I don’t think anyone having a serious discussion on this topic disagrees that individuals have a right to free speech, or the ability to collectively determine how a town should identify itself. Put whatever sign or flag that you want on your lawn; call your town a name that you deem appropriate. However, no one can deny that symbols derive meaning collectively. Although individuals try all the time to assign a personal message to particular symbols, efforts to do so, no matter why they’re tried, certainly don’t guarantee success.
The town council of Black Brook or people that choose to fly a confederate flag are not blind to the negative meanings associated with the symbols they choose to display. On the contrary, their strong reaction to people like me shows they understand that we disagree. But instead of listening to legitimate feedback that is born of direct trauma associated with the symbols in question, we are dismissed, and even called “racist” in one case. Ultimately, it doesn’t feel like we’re actually having so much of a debate here. Rather, we’re stuck in a situation where one side keeps narrowing the group of people who are “allowed” to have the discussion.
More so than anything else, I do wonder if what some of the folks who use these symbols are trying to say, ultimately, is “Keep Out.” If you know that someone may have a different opinion than you regarding a symbol you choose to embrace, and then you not only choose to embrace it anyway, but attempt to shut down and evade discussion, then it’s quite possible that you’re not interested in a true dialogue. This is a discouraging attitude indeed, if true, for folks representing the Adirondack Park through media and public office.
I see it quite often written that the Adirondack region should be welcoming to visitors and especially potential new residents, as population in the towns and hamlets of the Park continues to decrease. People of all political perspectives, and all statuses of full-timer, part-timer and visitor have spoken about the need to be welcoming in recent years. This need is as much economic as it is social. It seems like we have a long way to go in attracting younger and more diverse residents of the park, if there is a continuous chorus by some residents that aren’t willing to discuss topics that potential transplants care about.

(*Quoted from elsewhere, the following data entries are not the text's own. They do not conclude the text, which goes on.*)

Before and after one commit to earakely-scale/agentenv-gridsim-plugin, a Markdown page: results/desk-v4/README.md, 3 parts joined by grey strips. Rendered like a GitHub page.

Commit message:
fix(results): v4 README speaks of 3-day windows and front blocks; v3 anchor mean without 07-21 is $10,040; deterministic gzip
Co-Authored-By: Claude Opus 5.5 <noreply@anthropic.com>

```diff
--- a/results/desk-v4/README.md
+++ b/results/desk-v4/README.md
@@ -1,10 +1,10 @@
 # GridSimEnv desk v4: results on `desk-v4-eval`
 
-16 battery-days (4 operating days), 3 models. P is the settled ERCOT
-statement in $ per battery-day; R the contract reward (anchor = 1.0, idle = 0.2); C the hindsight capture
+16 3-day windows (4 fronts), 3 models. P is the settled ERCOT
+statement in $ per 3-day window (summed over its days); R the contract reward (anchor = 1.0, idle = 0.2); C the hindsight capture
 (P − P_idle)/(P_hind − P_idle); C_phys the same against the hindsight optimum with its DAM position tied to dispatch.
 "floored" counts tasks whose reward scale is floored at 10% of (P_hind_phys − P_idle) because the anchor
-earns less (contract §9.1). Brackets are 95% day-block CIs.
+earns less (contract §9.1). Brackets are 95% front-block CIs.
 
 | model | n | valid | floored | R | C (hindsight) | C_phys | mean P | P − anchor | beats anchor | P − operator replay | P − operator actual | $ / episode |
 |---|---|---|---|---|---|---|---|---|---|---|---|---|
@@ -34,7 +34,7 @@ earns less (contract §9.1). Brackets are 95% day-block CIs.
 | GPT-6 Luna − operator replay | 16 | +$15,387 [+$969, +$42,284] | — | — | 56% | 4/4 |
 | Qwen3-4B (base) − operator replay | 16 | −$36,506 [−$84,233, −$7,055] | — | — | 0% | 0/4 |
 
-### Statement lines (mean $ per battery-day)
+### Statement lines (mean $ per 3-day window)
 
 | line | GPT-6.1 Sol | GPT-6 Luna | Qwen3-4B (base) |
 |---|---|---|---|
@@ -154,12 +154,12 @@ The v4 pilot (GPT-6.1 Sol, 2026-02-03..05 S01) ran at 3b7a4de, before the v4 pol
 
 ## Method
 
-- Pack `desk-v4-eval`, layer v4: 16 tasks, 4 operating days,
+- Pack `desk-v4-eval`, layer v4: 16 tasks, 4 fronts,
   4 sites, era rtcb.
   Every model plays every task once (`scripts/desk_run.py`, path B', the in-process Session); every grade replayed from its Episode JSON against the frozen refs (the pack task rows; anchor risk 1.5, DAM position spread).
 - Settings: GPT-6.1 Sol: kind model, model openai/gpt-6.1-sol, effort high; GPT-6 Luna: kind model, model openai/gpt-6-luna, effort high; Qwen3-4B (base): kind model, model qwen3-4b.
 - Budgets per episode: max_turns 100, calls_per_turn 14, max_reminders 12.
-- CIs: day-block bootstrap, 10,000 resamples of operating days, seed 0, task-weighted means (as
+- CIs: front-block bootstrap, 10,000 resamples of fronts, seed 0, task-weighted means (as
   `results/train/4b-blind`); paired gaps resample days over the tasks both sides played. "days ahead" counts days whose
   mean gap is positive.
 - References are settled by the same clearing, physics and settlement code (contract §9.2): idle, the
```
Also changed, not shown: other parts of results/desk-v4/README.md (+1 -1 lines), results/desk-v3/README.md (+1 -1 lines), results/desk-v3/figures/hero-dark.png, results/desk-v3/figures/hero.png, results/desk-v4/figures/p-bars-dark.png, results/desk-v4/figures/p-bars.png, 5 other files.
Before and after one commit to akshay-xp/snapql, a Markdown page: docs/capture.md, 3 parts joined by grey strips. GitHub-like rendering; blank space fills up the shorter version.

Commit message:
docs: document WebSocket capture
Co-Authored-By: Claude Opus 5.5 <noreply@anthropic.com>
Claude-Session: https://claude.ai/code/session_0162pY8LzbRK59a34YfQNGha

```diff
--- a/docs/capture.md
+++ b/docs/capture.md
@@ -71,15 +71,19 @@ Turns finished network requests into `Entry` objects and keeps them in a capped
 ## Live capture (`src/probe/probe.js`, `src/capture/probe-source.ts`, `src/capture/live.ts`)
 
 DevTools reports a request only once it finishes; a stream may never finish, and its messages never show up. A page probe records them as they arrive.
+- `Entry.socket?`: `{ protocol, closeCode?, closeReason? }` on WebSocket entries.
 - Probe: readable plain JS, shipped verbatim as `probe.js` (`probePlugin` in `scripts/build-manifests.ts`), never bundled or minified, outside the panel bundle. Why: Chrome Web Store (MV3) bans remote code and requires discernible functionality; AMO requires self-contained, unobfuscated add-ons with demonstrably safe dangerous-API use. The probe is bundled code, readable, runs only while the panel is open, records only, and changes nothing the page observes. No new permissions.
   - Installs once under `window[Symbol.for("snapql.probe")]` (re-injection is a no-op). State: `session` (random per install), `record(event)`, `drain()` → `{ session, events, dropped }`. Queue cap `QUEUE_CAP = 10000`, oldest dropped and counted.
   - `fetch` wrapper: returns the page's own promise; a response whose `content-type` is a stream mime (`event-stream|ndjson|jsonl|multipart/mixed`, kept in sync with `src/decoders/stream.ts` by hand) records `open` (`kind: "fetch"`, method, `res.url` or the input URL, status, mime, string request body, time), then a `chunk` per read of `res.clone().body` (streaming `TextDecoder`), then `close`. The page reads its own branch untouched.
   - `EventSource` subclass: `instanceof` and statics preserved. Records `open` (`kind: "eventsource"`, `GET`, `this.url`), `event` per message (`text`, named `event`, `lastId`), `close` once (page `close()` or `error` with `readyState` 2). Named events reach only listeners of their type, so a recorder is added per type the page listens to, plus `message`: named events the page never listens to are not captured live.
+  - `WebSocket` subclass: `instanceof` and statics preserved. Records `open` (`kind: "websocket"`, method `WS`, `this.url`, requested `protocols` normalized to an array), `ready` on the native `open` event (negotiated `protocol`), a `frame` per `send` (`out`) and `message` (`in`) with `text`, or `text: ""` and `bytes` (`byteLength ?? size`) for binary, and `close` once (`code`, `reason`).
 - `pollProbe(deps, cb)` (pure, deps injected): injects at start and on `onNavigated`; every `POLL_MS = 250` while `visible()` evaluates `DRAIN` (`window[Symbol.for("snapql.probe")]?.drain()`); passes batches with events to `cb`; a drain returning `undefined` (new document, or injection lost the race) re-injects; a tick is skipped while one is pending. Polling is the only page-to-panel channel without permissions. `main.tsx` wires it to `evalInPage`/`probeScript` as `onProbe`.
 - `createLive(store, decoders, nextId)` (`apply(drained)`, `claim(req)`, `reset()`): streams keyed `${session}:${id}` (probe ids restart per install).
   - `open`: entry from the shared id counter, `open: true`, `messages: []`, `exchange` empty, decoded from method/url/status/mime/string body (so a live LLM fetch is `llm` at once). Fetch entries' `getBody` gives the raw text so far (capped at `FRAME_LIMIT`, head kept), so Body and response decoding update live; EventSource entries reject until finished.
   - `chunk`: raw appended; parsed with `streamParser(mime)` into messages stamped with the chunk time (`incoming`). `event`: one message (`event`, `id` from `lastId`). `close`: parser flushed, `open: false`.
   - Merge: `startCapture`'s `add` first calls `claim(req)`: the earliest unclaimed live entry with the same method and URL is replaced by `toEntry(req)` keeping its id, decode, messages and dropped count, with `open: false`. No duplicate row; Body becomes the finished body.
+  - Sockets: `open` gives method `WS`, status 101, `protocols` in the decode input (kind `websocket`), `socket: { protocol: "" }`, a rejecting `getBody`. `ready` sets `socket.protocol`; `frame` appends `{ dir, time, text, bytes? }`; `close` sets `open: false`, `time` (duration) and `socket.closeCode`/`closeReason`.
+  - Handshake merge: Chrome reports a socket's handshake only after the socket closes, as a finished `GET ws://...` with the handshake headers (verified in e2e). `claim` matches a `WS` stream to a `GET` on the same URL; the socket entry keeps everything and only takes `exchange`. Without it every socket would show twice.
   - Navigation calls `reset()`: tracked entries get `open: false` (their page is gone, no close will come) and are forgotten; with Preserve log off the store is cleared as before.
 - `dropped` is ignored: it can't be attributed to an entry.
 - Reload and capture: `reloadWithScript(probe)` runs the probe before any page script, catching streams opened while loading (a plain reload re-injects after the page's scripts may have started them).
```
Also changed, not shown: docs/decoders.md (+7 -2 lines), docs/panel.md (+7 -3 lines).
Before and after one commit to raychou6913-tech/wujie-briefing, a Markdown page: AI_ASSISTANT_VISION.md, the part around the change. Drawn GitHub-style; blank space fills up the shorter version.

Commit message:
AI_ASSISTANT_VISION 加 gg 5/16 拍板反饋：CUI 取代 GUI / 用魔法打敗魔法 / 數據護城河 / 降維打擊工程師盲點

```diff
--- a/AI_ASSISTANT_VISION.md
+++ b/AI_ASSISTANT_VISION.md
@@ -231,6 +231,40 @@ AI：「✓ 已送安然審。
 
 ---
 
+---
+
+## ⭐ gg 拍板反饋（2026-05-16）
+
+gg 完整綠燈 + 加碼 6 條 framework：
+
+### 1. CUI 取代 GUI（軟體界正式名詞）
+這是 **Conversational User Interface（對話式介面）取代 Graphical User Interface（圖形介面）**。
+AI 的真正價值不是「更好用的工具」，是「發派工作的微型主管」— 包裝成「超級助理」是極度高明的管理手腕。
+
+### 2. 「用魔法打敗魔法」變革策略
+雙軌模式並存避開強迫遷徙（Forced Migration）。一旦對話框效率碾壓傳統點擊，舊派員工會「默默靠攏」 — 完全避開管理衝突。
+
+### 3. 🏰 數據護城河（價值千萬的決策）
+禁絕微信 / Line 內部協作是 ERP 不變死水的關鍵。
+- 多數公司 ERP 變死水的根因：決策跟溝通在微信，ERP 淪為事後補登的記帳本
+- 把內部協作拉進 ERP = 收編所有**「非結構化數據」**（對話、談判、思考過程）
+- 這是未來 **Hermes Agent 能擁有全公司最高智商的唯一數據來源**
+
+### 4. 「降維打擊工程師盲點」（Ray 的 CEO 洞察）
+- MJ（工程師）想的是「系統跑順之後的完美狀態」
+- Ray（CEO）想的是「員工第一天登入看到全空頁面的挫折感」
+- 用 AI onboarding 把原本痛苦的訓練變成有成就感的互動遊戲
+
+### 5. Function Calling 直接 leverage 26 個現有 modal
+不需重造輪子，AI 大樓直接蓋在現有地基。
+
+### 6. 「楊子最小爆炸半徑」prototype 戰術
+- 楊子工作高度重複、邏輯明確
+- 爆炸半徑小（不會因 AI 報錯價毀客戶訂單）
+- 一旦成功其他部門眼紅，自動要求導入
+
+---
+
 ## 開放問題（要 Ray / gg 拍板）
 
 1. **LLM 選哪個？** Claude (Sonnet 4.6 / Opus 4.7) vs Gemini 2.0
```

We certainly do not have to agree on all topics, especially not political ones. But I hope we agree that it is good for the Park if we keep having good faith discussions on many topics. We all have shared goals of protecting the Adirondacks environmentally and economically. Let’s take that common ground and have the tough discussions, without calling anyone an “outsider” or “intolerant.” The Adirondacks will benefit from such frankness, and so will we.